Sunday, August 1, 2010
Those lazy hazy days of summer
Summer reading. What a lovely phrase that is, conjuring up images of swaying hammocks under shady trees, comfortable old couches on verandahs, lazing next to sparkling swimming pools. Sipping cool drinks and enjoying cool books - because summer reading should be like summer drinks: cool and light and fun rather than dark and heavy and serious.
Although light, when it comes to books, doesn't have to mean frivolous, brainless or badly written. Some of my all-time favourite books have been read during summer holidays, in a hammock or on a beach or on the deck of a boat. Many readers regard crime fiction or thrillers as perfect summer reading, others like biographies or non-fiction with a light touch. I tend to go for humorous novels with a literary undertone - or literary novels with a lot of humour. But then I tend to go for humorous literary novels in autumn, winter and spring too. A good summer read should be a good read right through the year.
Last month, while spending a sunny week on the Dalmatian coast of Croatia, I managed to read four novels in five days. That's pretty much my idea of a perfect vacation. All four books were humorous and serious at the same time, but the most memorable was Jonathan Coe's The Rotter's Club.

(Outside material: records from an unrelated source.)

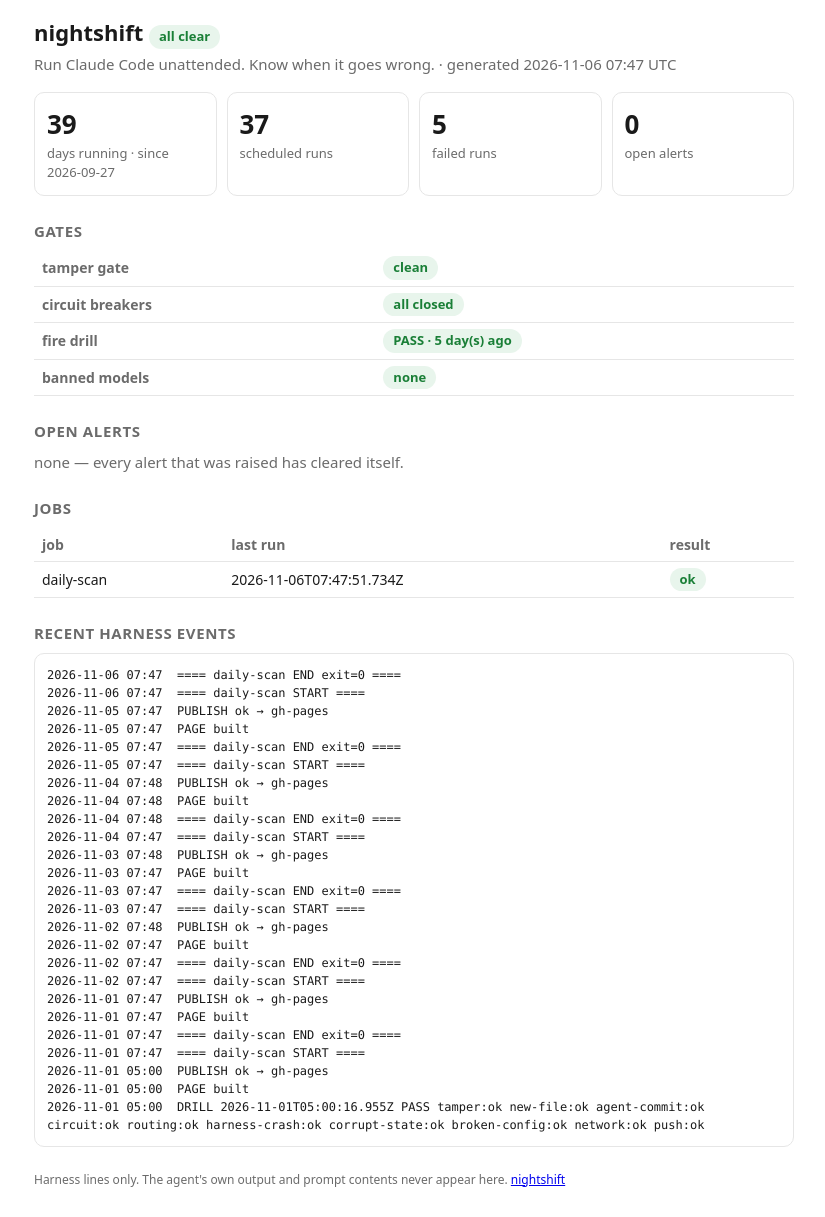
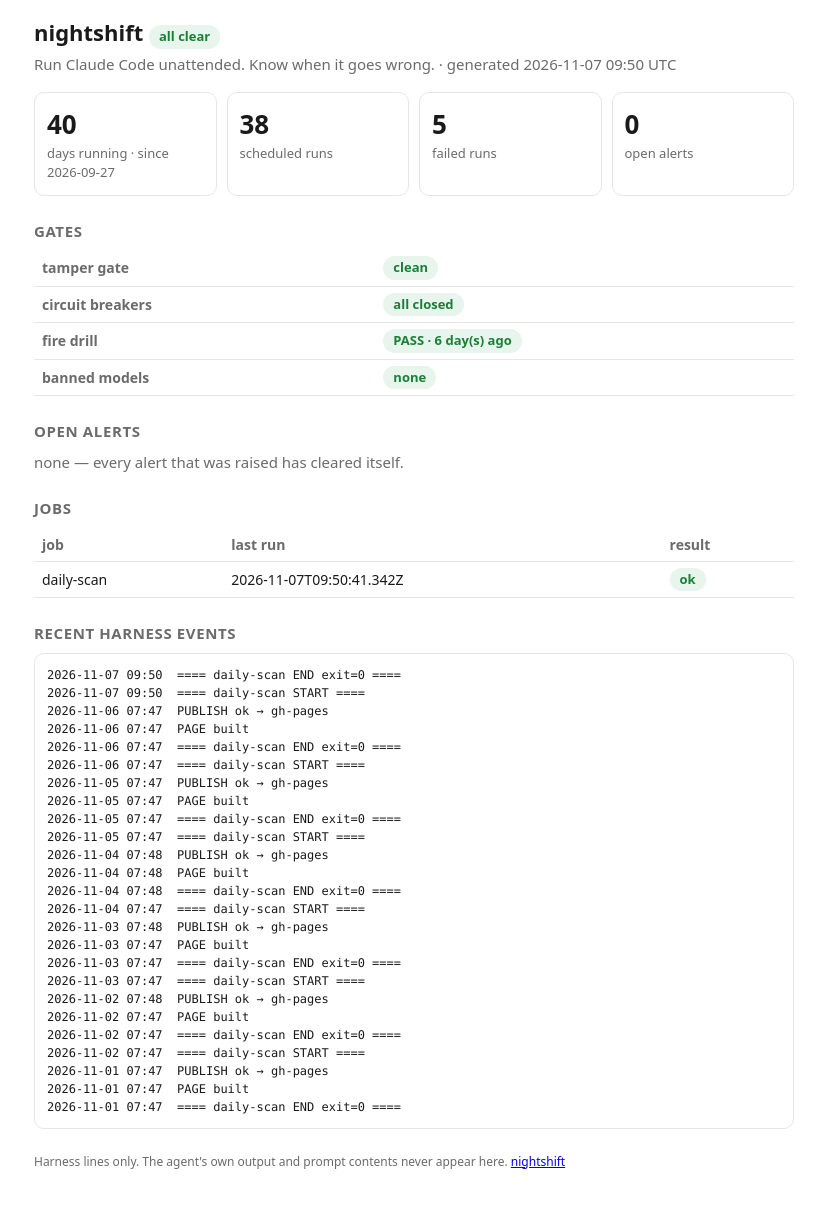
Before and after one commit to amirg76/nightshift, a plain HTML site: page index.html in a window 1280 px wide. Shown: the whole page, without its empty margins (226-1051 px from the left). Drawn offline with Linux system fonts and the light colour scheme.

Commit message:
status 2026-11-07 09:50 UTC

```diff
--- a/index.html
+++ b/index.html
@@ -14,10 +14,10 @@ pre{font:12px/1.5 var(--mono);white-space:pre-wrap;word-break:break-word;border:
 ul{padding-left:20px}li{margin:4px 0}.foot{color:var(--mut);font-size:12px;margin-top:24px}
 </style></head><body>
 <h1>nightshift <span class="pill ok">all clear</span></h1>
-<p class="sub">Run Claude Code unattended. Know when it goes wrong. · generated 2026-11-06 07:47 UTC</p>
+<p class="sub">Run Claude Code unattended. Know when it goes wrong. · generated 2026-11-07 09:50 UTC</p>
 <div class="grid">
-<div class="tile"><div class="n">39</div><div class="l">days running · since 2026-09-27</div></div>
-<div class="tile"><div class="n">37</div><div class="l">scheduled runs</div></div>
+<div class="tile"><div class="n">40</div><div class="l">days running · since 2026-09-27</div></div>
+<div class="tile"><div class="n">38</div><div class="l">scheduled runs</div></div>
 <div class="tile"><div class="n">5</div><div class="l">failed runs</div></div>
 <div class="tile"><div class="n">0</div><div class="l">open alerts</div></div>
 </div>
@@ -25,16 +25,20 @@ ul{padding-left:20px}li{margin:4px 0}.foot{color:var(--mut);font-size:12px;margi
 <table>
 <tr><th>tamper gate</th><td><span class="pill ok">clean</span></td></tr>
 <tr><th>circuit breakers</th><td><span class="pill ok">all closed</span></td></tr>
-<tr><th>fire drill</th><td><span class="pill ok">PASS · 5 day(s) ago</span></td></tr>
+<tr><th>fire drill</th><td><span class="pill ok">PASS · 6 day(s) ago</span></td></tr>
 <tr><th>banned models</th><td><span class="pill ok">none</span></td></tr>
 </table>
 <h2>Open alerts</h2>
 <p class="sub">none — every alert that was raised has cleared itself.</p>
 <h2>Jobs</h2>
-<table><tr><th>job</th><th>last run</th><th>result</th></tr><tr><td>daily-scan</td><td>2026-11-06T07:47:51.734Z</td><td><span class="pill ok">ok</span></td></tr></table>
+<table><tr><th>job</th><th>last run</th><th>result</th></tr><tr><td>daily-scan</td><td>2026-11-07T09:50:41.342Z</td><td><span class="pill ok">ok</span></td></tr></table>
 
 <h2>Recent harness events</h2>
-<pre>2026-11-06 07:47  ==== daily-scan END exit=0 ====
+<pre>2026-11-07 09:50  ==== daily-scan END exit=0 ====
+2026-11-07 09:50  ==== daily-scan START ====
+2026-11-06 07:47  PUBLISH ok → gh-pages
+2026-11-06 07:47  PAGE built
+2026-11-06 07:47  ==== daily-scan END exit=0 ====
 2026-11-06 07:47  ==== daily-scan START ====
 2026-11-05 07:47  PUBLISH ok → gh-pages
 2026-11-05 07:47  PAGE built
@@ -54,10 +58,6 @@ ul{padding-left:20px}li{margin:4px 0}.foot{color:var(--mut);font-size:12px;margi
 2026-11-02 07:47  ==== daily-scan START ====
 2026-11-01 07:47  PUBLISH ok → gh-pages
 2026-11-01 07:47  PAGE built
-2026-11-01 07:47  ==== daily-scan END exit=0 ====
-2026-11-01 07:47  ==== daily-scan START ====
-2026-11-01 05:00  PUBLISH ok → gh-pages
-2026-11-01 05:00  PAGE built
-2026-11-01 05:00  DRILL 2026-11-01T05:00:16.955Z PASS tamper:ok new-file:ok agent-commit:ok circuit:ok routing:ok harness-crash:ok corrupt-state:ok broken-config:ok network:ok push:ok</pre>
+2026-11-01 07:47  ==== daily-scan END exit=0 ====</pre>
 <p class="foot">Harness lines only. The agent's own output and prompt contents never appear here. <a href="https://github.com/amirg76/nightshift">nightshift</a></p>
 </body></html>
```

Coe's translated novels have been popular in France for at least a decade; The House of Sleep won the coveted Prix Médicis Etranger in 1998, and my French partner has read most of his books. But since it seems easier to find Coe's publications in France than in South Africa, where I buy most of my English reading matter, I haven't read him until last month. And what a delightful discovery it was!
The Rotter's Club is a richly comic coming of age tale set in 1970s Britain, featuring, among other things (quoting the jacket): 'IRA bombs, prog rock, punk rock, bad poetry, first love... prefects, detention, a few bottles of Blue Nun, lots of brown wallpaper...' You get the drift.
But it deals with much more than 'just' adolescence. The teenagers' parents and even grandparents' lives and loves are featured too, and the story is seen through the eyes of two of those erstwhile teenagers' children two decades later. It is above all a novel about the ecstacies and the agonies of the seventies. It would certainly be enjoyed by readers of all ages, but if you happen to have been young in the seventies, you might just adore it.
I grew up in seventies South Africa, which was a very different place from seventies Britain, and yet also eerily similar. In fact, reading this honest, sometimes tragic, often vividly funny account of Benjamin Trotter and his friends' struggle towards adulthood among ugly brown wallpaper, I was reminded that adolescence is always another country - no matter in which country the adolescent actually lives: Britain, South Africa, France or the dark side of the moon, like most teenagers.
And thank heavens for authors like Jonathan Coe who can lead us back to that country, laughing out loud in wonder and embarrassment, while we sip a chilly drink in a shady spot. Ah, the joys of summer reading...